The Atlantic Provinces in Confederation


628 pages
Contains Photos, Illustrations, Maps, Bibliography, Index
ISBN 0-8020-6817-0
DDC 971.5




Edited by E.R. Forbes and D.A. Muise
Reviewed by Ian A. Andrews

Ian A. Andrews is a high-school social sciences teacher and editor of the New Brunswick Teachers’ Association’s Focus.


In the last quarter-century, the Atlantic provinces have experienced a
renaissance in historical research. In the words of its editors, history
professors Ernest Forbes (University of New Brunswick) and Del Muise
(Carleton University), The Atlantic Provinces in Confederation “is
intended to give the public access to the scholarly research on the
region ... while advancing that scholarship through synthesis, new
information, and fresh interpretations.”

Each of the book’s 13 academics has written on a post-Confederation
decade.
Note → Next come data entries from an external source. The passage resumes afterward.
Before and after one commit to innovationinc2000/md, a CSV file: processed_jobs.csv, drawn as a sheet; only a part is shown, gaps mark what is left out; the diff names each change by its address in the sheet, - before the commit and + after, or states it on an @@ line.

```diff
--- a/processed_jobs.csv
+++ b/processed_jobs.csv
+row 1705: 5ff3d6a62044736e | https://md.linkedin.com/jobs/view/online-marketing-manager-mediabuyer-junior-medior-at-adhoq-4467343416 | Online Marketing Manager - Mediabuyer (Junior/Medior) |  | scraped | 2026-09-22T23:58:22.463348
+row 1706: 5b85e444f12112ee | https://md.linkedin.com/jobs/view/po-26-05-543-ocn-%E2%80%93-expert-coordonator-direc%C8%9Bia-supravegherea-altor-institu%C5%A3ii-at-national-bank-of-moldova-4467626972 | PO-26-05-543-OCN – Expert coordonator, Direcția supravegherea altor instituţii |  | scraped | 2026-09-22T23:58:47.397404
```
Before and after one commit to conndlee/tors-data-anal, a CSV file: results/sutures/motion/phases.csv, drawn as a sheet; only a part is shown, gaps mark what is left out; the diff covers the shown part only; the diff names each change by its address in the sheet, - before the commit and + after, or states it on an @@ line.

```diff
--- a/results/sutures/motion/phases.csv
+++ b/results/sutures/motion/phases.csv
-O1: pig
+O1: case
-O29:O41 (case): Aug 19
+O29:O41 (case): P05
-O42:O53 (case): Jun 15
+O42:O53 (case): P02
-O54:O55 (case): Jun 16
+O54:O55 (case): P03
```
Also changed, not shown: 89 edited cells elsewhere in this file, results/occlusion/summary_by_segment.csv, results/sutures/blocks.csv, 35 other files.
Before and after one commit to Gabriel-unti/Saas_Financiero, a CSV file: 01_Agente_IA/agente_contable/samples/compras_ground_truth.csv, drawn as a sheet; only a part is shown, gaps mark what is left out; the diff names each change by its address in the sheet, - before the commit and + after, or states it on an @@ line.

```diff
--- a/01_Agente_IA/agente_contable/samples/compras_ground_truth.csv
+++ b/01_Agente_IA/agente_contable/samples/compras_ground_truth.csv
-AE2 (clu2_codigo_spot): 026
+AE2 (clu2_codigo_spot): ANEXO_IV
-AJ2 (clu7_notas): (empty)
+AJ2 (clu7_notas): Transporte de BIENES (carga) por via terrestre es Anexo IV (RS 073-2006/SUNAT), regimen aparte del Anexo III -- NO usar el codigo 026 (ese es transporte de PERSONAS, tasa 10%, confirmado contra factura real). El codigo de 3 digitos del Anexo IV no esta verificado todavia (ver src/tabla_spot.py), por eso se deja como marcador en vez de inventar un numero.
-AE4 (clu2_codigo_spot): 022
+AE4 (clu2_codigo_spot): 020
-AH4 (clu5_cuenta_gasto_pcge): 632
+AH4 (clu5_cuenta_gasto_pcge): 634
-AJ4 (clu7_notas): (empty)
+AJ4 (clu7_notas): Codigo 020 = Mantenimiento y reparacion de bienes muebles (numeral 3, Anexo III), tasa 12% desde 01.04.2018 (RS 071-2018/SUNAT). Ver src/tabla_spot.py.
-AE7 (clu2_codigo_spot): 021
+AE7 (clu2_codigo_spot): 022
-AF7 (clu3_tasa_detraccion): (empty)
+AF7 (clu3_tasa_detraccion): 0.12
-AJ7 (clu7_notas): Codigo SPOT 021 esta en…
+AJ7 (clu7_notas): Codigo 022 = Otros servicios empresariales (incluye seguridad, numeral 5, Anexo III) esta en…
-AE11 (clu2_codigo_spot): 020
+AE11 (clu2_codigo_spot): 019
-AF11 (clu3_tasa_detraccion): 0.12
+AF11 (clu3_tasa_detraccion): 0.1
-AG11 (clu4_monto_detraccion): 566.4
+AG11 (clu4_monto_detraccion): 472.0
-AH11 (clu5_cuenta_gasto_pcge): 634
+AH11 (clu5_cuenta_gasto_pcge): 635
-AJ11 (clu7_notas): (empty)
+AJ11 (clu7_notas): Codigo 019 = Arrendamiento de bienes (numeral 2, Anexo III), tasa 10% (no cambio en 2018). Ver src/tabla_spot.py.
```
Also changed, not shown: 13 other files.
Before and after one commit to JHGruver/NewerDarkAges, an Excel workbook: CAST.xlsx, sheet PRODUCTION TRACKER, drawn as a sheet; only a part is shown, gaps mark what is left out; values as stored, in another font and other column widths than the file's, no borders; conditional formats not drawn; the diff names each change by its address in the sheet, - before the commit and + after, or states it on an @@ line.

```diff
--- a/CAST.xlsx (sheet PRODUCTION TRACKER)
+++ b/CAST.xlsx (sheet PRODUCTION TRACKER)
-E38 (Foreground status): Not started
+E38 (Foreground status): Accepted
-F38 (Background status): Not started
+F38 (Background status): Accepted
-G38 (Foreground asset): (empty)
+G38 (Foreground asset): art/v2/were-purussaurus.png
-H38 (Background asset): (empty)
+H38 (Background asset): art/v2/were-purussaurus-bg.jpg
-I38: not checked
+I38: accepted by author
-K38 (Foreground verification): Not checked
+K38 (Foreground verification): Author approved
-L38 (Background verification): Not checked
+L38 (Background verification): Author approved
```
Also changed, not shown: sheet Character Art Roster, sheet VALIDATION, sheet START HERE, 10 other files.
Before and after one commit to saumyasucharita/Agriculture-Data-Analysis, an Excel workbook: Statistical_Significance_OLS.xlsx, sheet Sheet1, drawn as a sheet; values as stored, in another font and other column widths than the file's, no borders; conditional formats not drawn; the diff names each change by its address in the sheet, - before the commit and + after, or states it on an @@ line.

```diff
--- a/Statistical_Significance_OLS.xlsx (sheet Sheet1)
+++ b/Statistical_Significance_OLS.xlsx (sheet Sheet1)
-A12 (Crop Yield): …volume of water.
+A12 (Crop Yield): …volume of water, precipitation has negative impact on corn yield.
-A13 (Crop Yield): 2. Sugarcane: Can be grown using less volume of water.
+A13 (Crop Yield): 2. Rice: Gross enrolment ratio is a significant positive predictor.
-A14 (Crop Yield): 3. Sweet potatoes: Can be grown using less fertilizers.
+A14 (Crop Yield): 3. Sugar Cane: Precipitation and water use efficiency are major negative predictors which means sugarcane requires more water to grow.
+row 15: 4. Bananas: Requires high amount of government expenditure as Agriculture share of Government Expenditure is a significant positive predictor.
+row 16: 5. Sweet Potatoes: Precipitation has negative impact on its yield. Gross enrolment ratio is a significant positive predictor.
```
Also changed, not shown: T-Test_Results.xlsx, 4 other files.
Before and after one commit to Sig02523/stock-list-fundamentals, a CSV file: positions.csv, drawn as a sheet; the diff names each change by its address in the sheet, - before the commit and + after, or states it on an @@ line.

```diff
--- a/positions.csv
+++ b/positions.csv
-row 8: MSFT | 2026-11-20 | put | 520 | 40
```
There are four chronological divisions: Consolidating the Union
(1867–1890), Transforming Horizons (1890–1920), Living with
Disparity (1920–1950), and The Atlantic Provinces (1950–1980). The
first three sections focus on Nova Scotia, New Brunswick, and Prince
Edward Island; the fourth section begins with a chapter on colonial
Newfoundland (1867–1967) and then integrates the history of all four

Although each author presents a different perspective and emphasis,
there are several recurring themes, notably the desire of Maritimers to
benefit as full participants in national programs.

Canadian history texts have tended to marginalize the Atlantic region
while emphasizing central Canada and the West following Confederation.
Intended for those wishing to become acquainted with the trials and
tribulations of Canada’s easternmost provinces, this book could become
the benchmark volume for future studies on the subject.


“The Atlantic Provinces in Confederation,” Canadian Book Review Annual Online, accessed June 23, 2024,